━━━━━ Data extracts ━━━━━
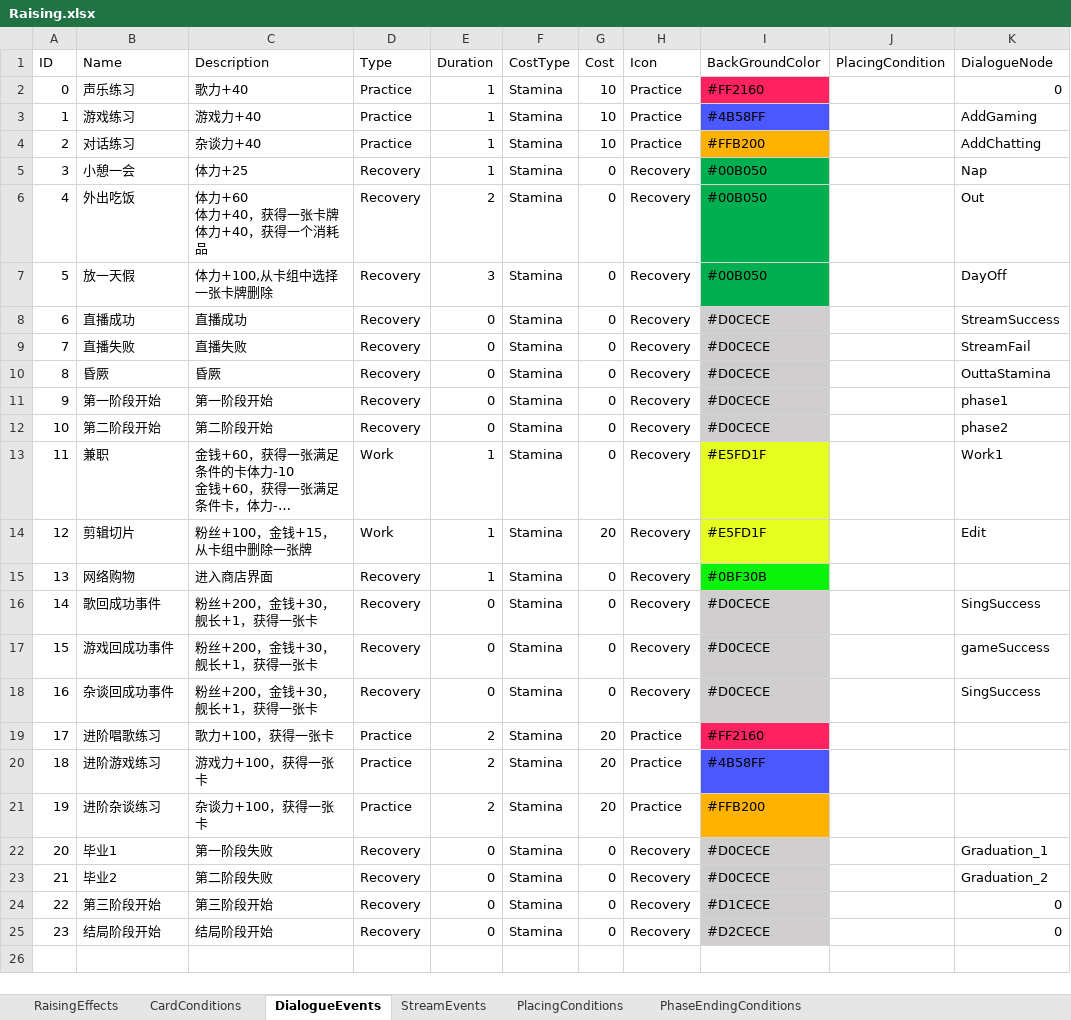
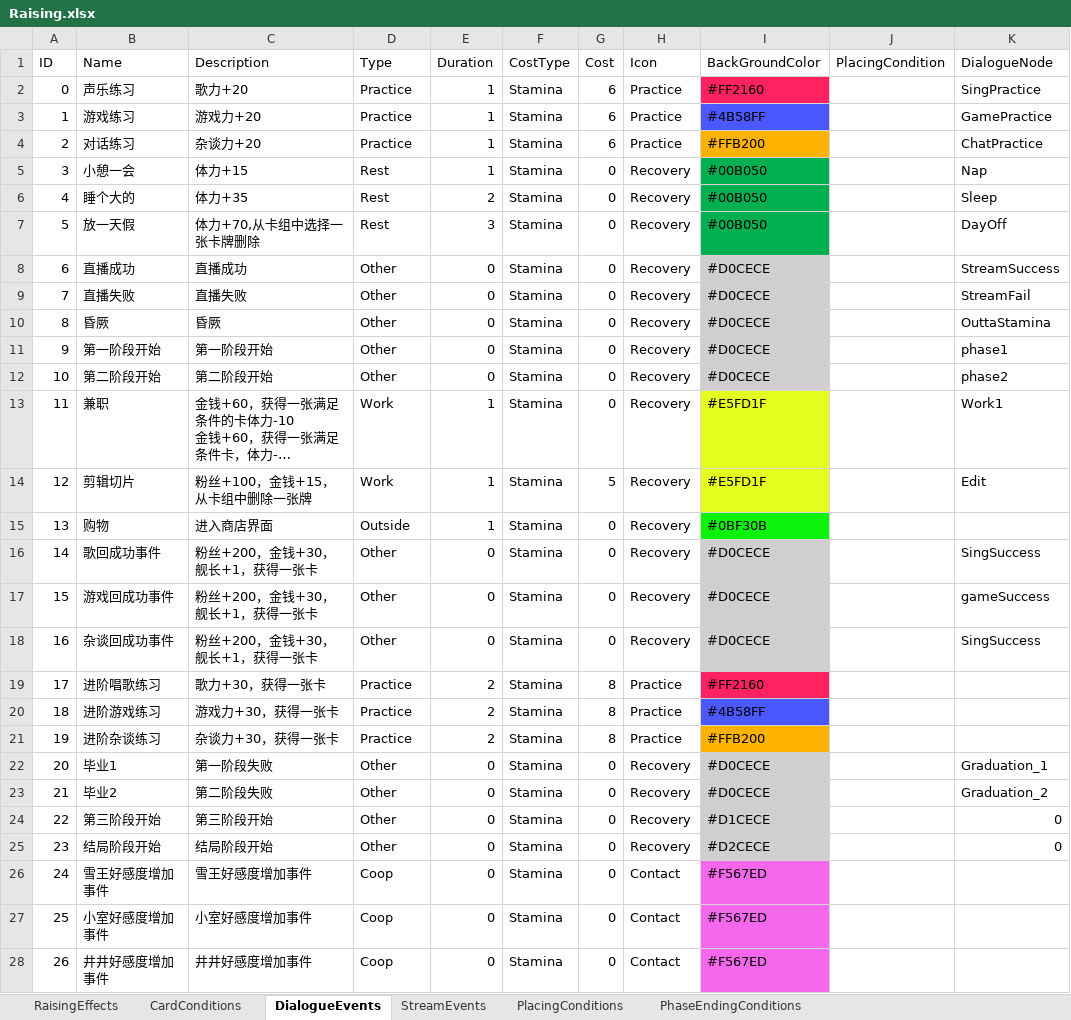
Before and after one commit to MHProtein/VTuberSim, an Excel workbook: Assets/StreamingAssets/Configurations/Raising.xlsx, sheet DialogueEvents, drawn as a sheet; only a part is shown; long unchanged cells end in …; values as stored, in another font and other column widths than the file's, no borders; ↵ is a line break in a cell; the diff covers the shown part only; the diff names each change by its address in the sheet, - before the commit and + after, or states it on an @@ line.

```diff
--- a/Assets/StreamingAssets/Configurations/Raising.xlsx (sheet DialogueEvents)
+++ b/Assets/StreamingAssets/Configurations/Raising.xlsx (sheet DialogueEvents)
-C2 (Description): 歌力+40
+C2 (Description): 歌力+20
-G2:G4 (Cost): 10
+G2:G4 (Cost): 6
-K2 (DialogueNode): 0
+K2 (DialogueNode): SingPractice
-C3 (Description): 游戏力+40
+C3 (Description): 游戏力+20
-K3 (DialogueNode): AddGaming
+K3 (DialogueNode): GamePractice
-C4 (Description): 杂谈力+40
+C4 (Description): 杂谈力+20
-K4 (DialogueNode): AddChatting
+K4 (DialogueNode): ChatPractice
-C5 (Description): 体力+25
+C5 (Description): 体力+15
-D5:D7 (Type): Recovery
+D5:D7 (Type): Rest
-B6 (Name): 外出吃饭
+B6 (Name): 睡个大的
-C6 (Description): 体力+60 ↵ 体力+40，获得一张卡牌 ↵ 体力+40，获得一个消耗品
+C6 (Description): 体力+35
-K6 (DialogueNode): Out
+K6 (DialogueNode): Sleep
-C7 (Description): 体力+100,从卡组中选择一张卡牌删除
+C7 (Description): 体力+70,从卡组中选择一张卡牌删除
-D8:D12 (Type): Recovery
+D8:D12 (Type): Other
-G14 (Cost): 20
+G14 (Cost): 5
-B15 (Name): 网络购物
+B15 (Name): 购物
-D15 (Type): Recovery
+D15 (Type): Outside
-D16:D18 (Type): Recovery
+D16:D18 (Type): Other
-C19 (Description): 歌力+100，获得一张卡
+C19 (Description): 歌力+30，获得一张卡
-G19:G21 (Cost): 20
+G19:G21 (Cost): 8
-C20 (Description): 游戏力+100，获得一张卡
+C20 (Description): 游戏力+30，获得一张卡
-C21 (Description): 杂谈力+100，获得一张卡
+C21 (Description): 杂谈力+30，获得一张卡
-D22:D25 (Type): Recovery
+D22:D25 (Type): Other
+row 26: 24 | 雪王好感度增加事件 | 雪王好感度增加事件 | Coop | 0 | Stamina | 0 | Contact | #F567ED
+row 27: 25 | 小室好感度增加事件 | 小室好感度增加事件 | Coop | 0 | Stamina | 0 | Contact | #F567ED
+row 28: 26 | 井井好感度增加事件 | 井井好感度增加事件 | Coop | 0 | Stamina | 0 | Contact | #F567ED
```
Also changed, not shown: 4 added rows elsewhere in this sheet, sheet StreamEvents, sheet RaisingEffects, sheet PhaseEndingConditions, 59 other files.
━━━━━
━━━━━ Data extracts ━━━━━
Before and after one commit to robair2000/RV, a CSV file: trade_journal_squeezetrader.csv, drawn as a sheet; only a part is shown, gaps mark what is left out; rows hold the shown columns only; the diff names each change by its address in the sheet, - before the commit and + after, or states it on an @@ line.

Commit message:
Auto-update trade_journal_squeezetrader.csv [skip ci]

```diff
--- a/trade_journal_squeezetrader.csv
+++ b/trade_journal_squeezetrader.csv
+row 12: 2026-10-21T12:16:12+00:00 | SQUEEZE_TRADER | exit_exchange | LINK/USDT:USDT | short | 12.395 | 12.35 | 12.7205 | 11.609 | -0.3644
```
━━━━━
__Task details__:
If a line in the records above contains "Type", copy that line.

__Exercise response__:
-D5:D7 (Type): Recovery
+D5:D7 (Type): Rest
-D8:D12 (Type): Recovery
+D8:D12 (Type): Other
-D15 (Type): Recovery
+D15 (Type): Outside
-D16:D18 (Type): Recovery
+D16:D18 (Type): Other
-D22:D25 (Type): Recovery
+D22:D25 (Type): Other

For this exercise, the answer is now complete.